In 1988 Paul Newman and a few friends created a place for kids called the “Hole in the Wall Gang Camp”. The camp is for special needs kids who because of their illness have a lot more to deal with than any kid should. The camp now serves over a 1000 kids each summer between the ages of 7 and 15 – they all attend free of charge .
Like any awesome summer camp the days are packed with fun activities. There is a wheel chair accessible tree house, a 30 foot tall climbing tower and a low ropes adventure course.
The Hole in the Wall gang deals with children who have afflictions such as HIV/Aids, Hemophilia and cancer. OK Corral ranch hands – the on site doctors and nurses who staff the infirmary (known as the OK Corral) take care of all the medicines, chemotherapy, G-Tube feedings etc. during the each camper’s stay. However, one of the most magical aspects of the camp is that it doesn’t feel like a place for sick kids. Even the OK Corral is decorated like an old saloon and the doctors and nurses dance in the dining hall in the evening along with everyone else.
For every camper there is one councilor and, in a testimony to the effect the camp has had, twenty percent of the camp counselors are former campers. Campers spend six to eight days at the Hole in the Wall Gang Camp but through the internet stay in touch with their new buddies all year long.
Like any camp there are fish stories, boat stories, stories of fears overcome and challenges met. This is a story about challenges met and fears overcome by people who had first the dream, then the vision, the plan and were able to execute the whole thing. Like any business I’m sure the Hole in the Wall Gang Camp has had to make tough strategic choices but they have a vision – “to serve children and families coping with cancer and other life threatening illnesses” and they do it very well.
Each of the companies that we work for was started by someone or a group of people who had a dream – a vision to serve others.

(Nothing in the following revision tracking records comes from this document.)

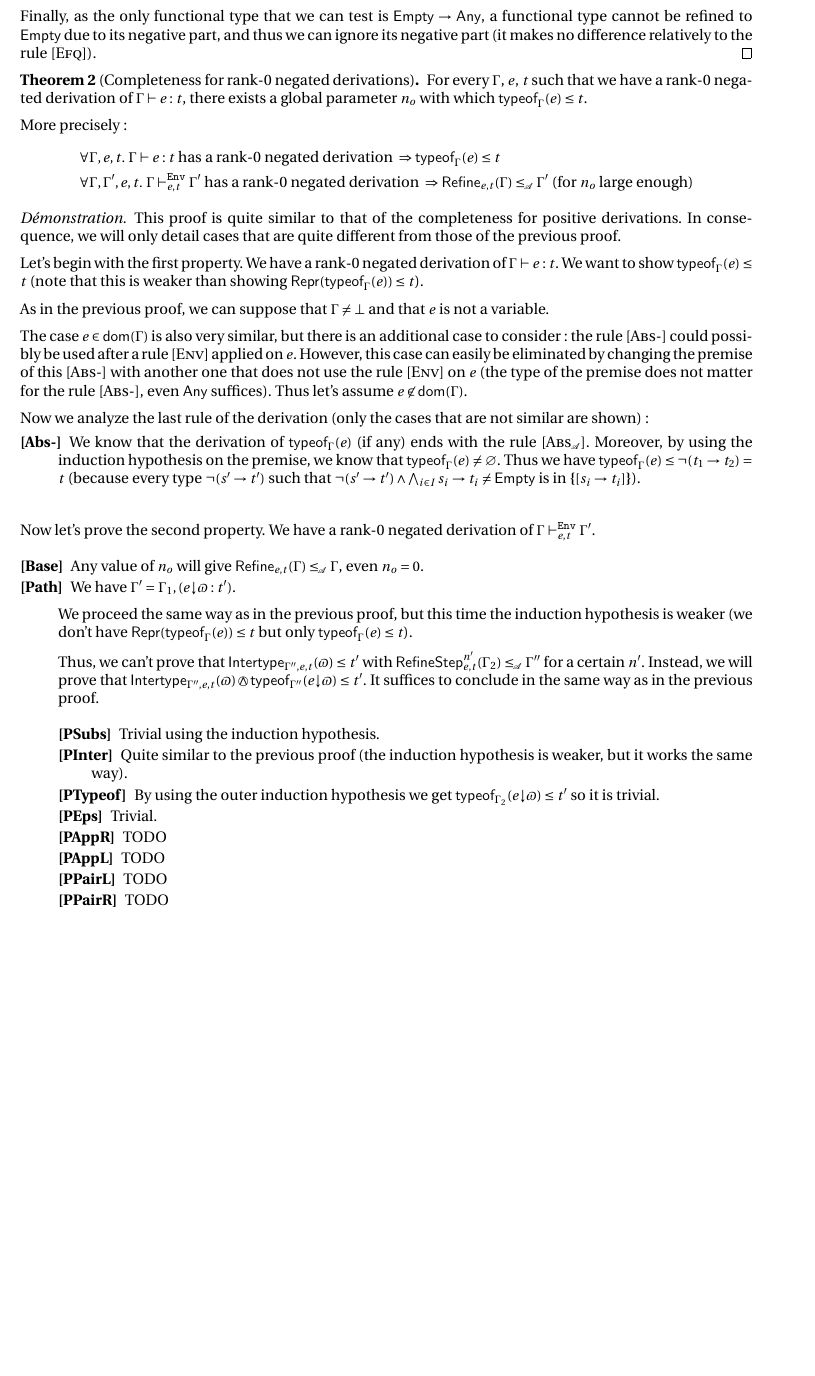
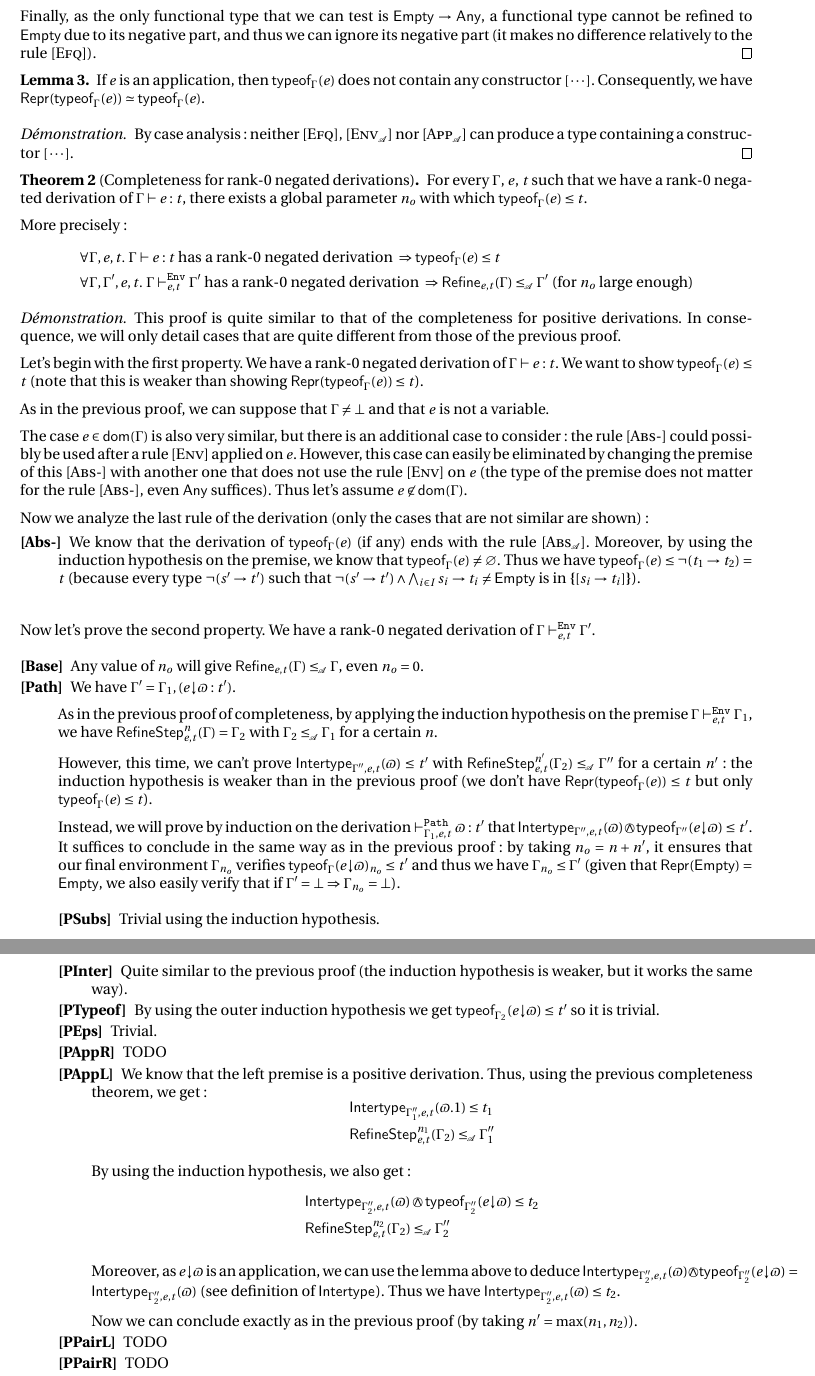
Before and after one commit to E-Sh4rk/TypeInference, a LaTeX document (algorithmic/completeness.tex): part of page 5 of 6 before the commit and two parts of pages 5 and 6 of 6 after it, the two joined at a grey line, cut so that both start at the same text, the shorter picture padded with empty space. Compiled offline with pdfLaTeX.

Commit message:
completeness 2 in progress

```diff
--- a/algorithmic/completeness.tex
+++ b/algorithmic/completeness.tex
@@ -385,6 +385,16 @@
     (it makes no difference relatively to the rule \Rule{Efq}).
   \end{proof}
 
+  \begin{lemma}
+    If $e$ is an application, then $\tyof e \Gamma$ does not contain any constructor $\tsfun \cdots$.
+    Consequently, we have $\tsrep{\tyof e \Gamma} \simeq \tyof e \Gamma$.
+  \end{lemma}
+
+  \begin{proof}
+    By case analysis: neither \Rule{Efq}, \Rule{Env\Aa} nor \Rule{App\Aa} can produce a type
+    containing a constructor $\tsfun \cdots$.
+  \end{proof}
+
   \begin{theorem}[Completeness for rank-0 negated derivations]
     For every $\Gamma$, $e$, $t$ such that we have a rank-0 negated derivation of $\Gamma \vdash e:t$, there exists a global parameter $n_o$
     with which $\tyof e \Gamma \leq t$.
@@ -427,13 +437,21 @@
       \item[\Rule{Base}] Any value of $n_o$ will give $\Refine {e,t} \Gamma \leqA \Gamma$, even $n_o = 0$.
       \item[\Rule{Path}] We have $\Gamma' = \Gamma_1,(\occ e \varpi:t')$.
 
-      We proceed the same way as in the previous proof, but this time the induction hypothesis is weaker
+      As in the previous proof of completeness,
+      by applying the induction hypothesis on the premise $\Gamma \evdash e t \Gamma_1$, we have
+      $\RefineStep {e,t}^n (\Gamma) = \Gamma_2$ with $\Gamma_2 \leqA \Gamma_1$ for a certain $n$.
+
+      However, this time, we can't prove $\env {\Gamma'',e,t} (\varpi) \leq t'$ with $\RefineStep {e,t}^{n'} (\Gamma_2) \leqA \Gamma''$
+      for a certain $n'$: the induction hypothesis is weaker than in the previous proof
       (we don't have $\tsrep {\tyof e \Gamma} \leq t$ but only $\tyof e \Gamma \leq t$).
 
-      Thus, we can't prove that $\env {\Gamma'',e,t} (\varpi) \leq t'$ with $\RefineStep {e,t}^{n'} (\Gamma_2) \leqA \Gamma''$
-      for a certain $n'$. Instead, we will prove that
+      Instead, we will prove by induction on the derivation $\pvdash {\Gamma_1} e t \varpi:t'$ that
       $\env {\Gamma'',e,t} (\varpi) \tsand \tyof {\occ e \varpi} {\Gamma''} \leq t'$.
-      It suffices to conclude in the same way as in the previous proof.
+      It suffices to conclude in the same way as in the previous proof:
+      by taking $n_o = n+n'$,
+      it ensures that our final environment $\Gamma_{n_o}$ verifies $\tyof {\occ e \varpi} \Gamma_{n_o} \leq t'$
+      and thus we have $\Gamma_{n_o} \leq \Gamma'$
+      (given that $\tsrep{\Empty} = \Empty$, we also easily verify that if $\Gamma' = \bot \Rightarrow \Gamma_{n_o}=\bot$).
 
       \begin{description}
         \item[\Rule{PSubs}] Trivial using the induction hypothesis.
@@ -441,16 +459,25 @@
         \item[\Rule{PTypeof}] By using the outer induction hypothesis we get $\tyof {\occ e \varpi} {\Gamma_2} \leq t'$ so it is trivial.
         \item[\Rule{PEps}] Trivial.
         \item[\Rule{PAppR}] TODO
-        \item[\Rule{PAppL}] %By using the induction hypothesis we get:
-        %\begin{align*}
-        %  &\env {\Gamma_1'',e,t} (\varpi.1) \tsand \tyof {\occ e {\varpi.1}} {\Gamma_1''} \leq t_1\\
-        %  &\env {\Gamma_2'',e,t} (\varpi) \tsand \tyof {\occ e {\varpi}} {\Gamma_2''} \leq t_2\\
-        %  &\RefineStep {e,t}^{n_1} (\Gamma_2) \leqA \Gamma_1''\\
-        %  &\RefineStep {e,t}^{n_2} (\Gamma_2) \leqA \Gamma_2''
-        %\end{align*}
-        %
-        TODO
+        \item[\Rule{PAppL}] We know that the left premise is a positive derivation.
+        Thus, using the previous completeness theorem, we get:
+        \begin{align*}
+          &\env {\Gamma_1'',e,t} (\varpi.1) \leq t_1\\
+          &\RefineStep {e,t}^{n_1} (\Gamma_2) \leqA \Gamma_1''
+        \end{align*}
 
+        By using the induction hypothesis, we also get:
+        \begin{align*}
+          &\env {\Gamma_2'',e,t} (\varpi) \tsand \tyof {\occ e {\varpi}} {\Gamma_2''} \leq t_2\\
+          &\RefineStep {e,t}^{n_2} (\Gamma_2) \leqA \Gamma_2''
+        \end{align*}
+
+        Moreover, as $\occ e {\varpi}$ is an application, we can use the lemma above to deduce
+        $\env {\Gamma_2'',e,t} (\varpi) \tsand \tyof {\occ e {\varpi}} {\Gamma_2''} = \env {\Gamma_2'',e,t} (\varpi)$
+        (see definition of $\env {}$).
+        Thus we have $\env {\Gamma_2'',e,t} (\varpi) \leq t_2$.
+
+        Now we can conclude exactly as in the previous proof (by taking $n'=\max (n_1,n_2)$).
         \item[\Rule{PPairL}] TODO%Quite straightforward using the induction hypothesis and the descriptive definition of $\bpi_1$.
         \item[\Rule{PPairR}] TODO%Quite straightforward using the induction hypothesis and the descriptive definition of $\bpi_2$.
         \item[\Rule{PFst}] TODO%Trivial using the induction hypothesis.
```
Also changed, not shown: algorithmic/completeness.tex (2 more changed lines).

This service is either done for payment either in money or as volunteers know, a feeling of doing something great for someone else – or some combination of the two. Developing a vision and then objectives to measure the progress made toward accomplishing that vision are important and often overlooked elements of a strategic plan.

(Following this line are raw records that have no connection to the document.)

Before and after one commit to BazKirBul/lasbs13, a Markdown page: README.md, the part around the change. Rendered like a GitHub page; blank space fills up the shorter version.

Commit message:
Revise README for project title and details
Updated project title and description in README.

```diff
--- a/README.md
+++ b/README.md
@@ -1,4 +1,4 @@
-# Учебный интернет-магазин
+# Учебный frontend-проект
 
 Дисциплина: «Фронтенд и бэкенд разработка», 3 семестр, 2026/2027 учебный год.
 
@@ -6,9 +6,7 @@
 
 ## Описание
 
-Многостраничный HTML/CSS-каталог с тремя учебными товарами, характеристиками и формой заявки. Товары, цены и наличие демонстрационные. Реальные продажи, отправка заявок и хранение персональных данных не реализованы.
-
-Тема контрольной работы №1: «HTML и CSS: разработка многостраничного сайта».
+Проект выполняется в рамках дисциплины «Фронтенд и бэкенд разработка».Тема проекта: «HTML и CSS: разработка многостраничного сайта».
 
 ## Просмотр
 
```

A good strategic plan starts with a good analysis of the market and then states the vision and the objectives. A vision statement need not be wordy but it must state concisely what you and your team wish to accomplish. It sets the tone for the business for ‘there is nothing which builds moral more quickly and more completely than…the feeling that those in authority know their own minds'. Include in the vision some noble elements beyond market share and profit – elements of service to employees, customers and others who can’t repay us but bring richness to our lives and our businesses.
The objectives are used to measure one’s progress in reaching the vision. Both long and short term objectives must be:
- Tied directly into the vision.
- Specific – they need to state exactly what is required at each step.
- Measurable – milestones need to have measurable outcomes so one can plot the progress.
- Actionable – objectives must be something that the team can control or at least strongly influence.
- Realistic – the objectives must be something that can be accomplished.
- Timely – say when the objective will be accomplished (while a vision may never be accomplished only achieved as in the example above).
Developing a strong vision and setting objectives can have a profound affect on a team’s performance. I also encourage you to take a page from Paul Newman’s book and add to your vision, elements of caring for others in our society. The Hole in the Wall Gang (and all the gangs like them) will make you honorary members. Have a great summer!
1. Hole in the Wall Gang Camps – for more info www.holeinthewallgang.org
2. “The Span of Control” Lionel Urwick. Harvard Business Review (May – June 1956) Original quote is “There is nothing which rots morale more quickly and more completely than…the feeling that those in authority do not know their own minds”